June 18, 2019 Practice Points

Eight Considerations When Preparing Data Visualizations

Data visualizations can be among the most effective tools in conveying analytical results.

By Angela Sabbe and Jeremy Guinta

Data visualizations can be among the most effective tools in conveying analytical results. Here are some quick tips on how to maximize your data visualizations.

Data Visualizations Should Be:

  1. Observable. The graphic contains a fact or a trend that a lay person can see. Visuals should speak for themselves! Graphs should tell a story that ANYONE can follow. You should be able to show your graphic to someone and they should be able to interpret the meaning, trend, and story from the graph itself. If you need to be present to tell the story of the graph, then your graph should be reconsidered.  
  2. Objective. The graphic does not attempt to hide a fact or trend, nor does it attempt to create one that is not there. The graph does NOT hide or misrepresent anything; often, an incorrect or misleading title is applied to a graph.
  3. Original. The graphic contains verifiable data sources. Sources, any restrictions on the data, and any other condition that was used to create the graphic should be cited. Anyone should be able to re-create the graph from the information provided in the graph itself from the underlying data.
  4. Open. The graphic is clear and concise. Simple is best! Complicated graphs with many moving parts, fancy colors, arrows, and/or text boxes are confusing and difficult to explain and interpret.

Data Visualizations Should Have:

  1. Title. A simple but descriptive title that explains the graph; the title should be descriptive and tell the story. Good titles grab the attention of the viewer and explain what is happening.
  2. Caption. If the title is not enough to explain what is happening, then a caption should be added. Even if your report explains it in the text, consider adding a caption to help let the graph stand alone.
  3. Citations and Sources. The graph should include all data sources and citations. The graph should be thoroughly cited. If the graph was removed from the report completely (say as a trial exhibit), could it stand alone?
  4. Colors. Proper use of color is key to telling the story. Colors that flow together can hide trends and patterns, while colors that deviate wildly from each other can distract from the overall meaning. Balance is key.

Angela Sabbe is a managing director with Ankura in Los Angeles, California, and chairs the Consumer Litigation Committee’s Subcommittee on Electronic Transactions. Jeremy Guinta is a senior director with Ankura in Los Angeles and chairs the Employment & Labor Relations Law Committee’s Administrative Subcommittee.


Ankura is the Litigation Advisory Services Sponsor of the ABA Section of Litigation. This article should be not construed as an endorsement by the ABA or ABA Entities.


Copyright © 2019, American Bar Association. All rights reserved.

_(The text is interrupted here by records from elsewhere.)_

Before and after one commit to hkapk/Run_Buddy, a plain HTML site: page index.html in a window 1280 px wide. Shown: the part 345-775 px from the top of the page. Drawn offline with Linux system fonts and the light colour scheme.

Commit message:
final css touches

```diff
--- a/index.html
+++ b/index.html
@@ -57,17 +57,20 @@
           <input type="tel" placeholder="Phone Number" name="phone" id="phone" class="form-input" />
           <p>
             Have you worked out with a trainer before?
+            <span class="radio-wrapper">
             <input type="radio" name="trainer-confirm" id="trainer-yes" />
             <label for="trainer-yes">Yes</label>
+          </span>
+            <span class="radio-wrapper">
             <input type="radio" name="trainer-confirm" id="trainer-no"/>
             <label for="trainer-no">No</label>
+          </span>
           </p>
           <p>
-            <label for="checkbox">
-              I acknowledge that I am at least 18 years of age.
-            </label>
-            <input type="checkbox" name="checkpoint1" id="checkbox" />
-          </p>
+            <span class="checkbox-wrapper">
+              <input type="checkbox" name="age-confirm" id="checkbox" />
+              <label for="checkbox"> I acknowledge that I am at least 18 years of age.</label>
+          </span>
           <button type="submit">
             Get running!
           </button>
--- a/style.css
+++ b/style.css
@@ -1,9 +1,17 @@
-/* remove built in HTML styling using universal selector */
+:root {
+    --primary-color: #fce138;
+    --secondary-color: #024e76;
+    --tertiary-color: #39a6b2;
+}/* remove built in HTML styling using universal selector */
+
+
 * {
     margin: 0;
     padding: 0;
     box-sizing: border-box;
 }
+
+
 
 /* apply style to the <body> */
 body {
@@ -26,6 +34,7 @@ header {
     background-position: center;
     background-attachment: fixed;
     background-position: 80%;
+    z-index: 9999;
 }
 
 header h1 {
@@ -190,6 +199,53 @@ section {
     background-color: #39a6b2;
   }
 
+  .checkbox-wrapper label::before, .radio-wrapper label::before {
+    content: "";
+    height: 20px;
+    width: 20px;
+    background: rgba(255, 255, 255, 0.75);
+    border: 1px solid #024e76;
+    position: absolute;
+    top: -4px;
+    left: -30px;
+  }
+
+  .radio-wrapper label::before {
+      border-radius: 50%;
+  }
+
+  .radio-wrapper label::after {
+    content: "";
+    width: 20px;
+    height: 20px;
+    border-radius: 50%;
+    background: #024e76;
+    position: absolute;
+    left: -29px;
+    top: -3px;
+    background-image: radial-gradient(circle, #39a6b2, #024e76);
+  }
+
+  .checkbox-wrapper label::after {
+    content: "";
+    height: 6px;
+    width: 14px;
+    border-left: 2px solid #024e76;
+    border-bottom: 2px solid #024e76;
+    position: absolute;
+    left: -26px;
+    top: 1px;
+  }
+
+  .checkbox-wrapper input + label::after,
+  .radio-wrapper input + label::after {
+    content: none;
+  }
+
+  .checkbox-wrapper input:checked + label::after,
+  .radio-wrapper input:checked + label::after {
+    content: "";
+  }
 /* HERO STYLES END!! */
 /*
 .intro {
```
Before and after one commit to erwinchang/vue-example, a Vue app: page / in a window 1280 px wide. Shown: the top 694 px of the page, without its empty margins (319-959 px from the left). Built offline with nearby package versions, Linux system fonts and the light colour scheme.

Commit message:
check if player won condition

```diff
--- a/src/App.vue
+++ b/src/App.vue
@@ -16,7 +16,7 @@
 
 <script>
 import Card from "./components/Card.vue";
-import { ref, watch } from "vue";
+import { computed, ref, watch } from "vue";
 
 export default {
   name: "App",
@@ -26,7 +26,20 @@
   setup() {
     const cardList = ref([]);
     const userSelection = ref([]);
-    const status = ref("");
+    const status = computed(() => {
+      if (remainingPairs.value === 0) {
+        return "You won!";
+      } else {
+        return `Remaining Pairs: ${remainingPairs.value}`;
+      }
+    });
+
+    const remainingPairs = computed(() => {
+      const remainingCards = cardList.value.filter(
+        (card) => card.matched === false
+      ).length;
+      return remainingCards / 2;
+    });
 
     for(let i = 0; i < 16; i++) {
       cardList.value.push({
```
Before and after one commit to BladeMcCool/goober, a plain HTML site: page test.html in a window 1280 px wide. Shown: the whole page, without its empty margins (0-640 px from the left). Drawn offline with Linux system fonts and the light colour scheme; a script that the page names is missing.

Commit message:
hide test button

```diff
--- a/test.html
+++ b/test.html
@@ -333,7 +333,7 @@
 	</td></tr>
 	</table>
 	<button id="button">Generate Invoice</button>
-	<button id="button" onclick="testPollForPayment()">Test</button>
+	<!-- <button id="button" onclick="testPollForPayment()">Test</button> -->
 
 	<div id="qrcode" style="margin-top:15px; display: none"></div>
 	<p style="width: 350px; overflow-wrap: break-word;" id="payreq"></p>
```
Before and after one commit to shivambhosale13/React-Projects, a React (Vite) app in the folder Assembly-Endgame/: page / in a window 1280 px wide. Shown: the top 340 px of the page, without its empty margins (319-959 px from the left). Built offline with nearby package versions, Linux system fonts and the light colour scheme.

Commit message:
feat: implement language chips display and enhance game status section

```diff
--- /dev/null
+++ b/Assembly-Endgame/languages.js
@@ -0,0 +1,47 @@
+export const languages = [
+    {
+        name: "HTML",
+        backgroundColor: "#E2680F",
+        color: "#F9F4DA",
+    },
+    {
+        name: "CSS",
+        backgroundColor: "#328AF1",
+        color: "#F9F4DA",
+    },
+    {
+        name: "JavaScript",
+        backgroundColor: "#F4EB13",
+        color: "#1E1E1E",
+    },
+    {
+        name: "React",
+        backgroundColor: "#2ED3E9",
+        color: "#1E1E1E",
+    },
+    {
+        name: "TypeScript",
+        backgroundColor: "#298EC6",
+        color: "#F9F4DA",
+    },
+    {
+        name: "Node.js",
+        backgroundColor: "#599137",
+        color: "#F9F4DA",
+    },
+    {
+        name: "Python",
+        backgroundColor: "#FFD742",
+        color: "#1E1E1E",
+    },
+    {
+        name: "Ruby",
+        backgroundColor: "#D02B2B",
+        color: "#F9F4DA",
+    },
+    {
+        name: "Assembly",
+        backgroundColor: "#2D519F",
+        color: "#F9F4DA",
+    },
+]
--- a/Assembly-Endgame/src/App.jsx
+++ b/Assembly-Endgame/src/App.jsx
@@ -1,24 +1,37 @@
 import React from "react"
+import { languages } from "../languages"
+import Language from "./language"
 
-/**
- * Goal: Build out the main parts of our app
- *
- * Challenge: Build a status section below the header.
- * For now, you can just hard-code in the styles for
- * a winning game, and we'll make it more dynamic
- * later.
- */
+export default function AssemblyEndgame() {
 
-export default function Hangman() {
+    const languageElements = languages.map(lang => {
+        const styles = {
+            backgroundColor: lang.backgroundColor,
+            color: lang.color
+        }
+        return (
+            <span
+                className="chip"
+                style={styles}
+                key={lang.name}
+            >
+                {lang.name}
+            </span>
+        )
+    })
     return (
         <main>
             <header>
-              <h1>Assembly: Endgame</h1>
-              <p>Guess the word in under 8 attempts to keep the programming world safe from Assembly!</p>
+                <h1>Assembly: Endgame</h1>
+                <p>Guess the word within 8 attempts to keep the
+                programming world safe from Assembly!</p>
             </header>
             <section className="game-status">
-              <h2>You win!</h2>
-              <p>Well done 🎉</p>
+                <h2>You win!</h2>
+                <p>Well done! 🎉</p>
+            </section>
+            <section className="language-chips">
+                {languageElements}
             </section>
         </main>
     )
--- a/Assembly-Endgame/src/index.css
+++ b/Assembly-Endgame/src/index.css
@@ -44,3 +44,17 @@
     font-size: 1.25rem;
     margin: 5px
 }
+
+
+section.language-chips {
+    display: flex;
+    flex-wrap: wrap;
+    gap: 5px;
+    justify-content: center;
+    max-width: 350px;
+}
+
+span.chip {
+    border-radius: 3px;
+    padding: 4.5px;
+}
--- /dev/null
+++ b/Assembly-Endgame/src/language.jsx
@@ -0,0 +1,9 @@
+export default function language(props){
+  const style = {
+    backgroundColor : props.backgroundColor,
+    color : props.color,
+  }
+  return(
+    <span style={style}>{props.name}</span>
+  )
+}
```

This information or any portion thereof may not be copied or disseminated in any form or by any means or downloaded or stored in an electronic database or retrieval system without the express written consent of the American Bar Association. The views expressed in this article are those of the author(s) and do not necessarily reflect the positions or policies of the American Bar Association, the Section of Litigation, this committee, or the employer(s) of the author(s).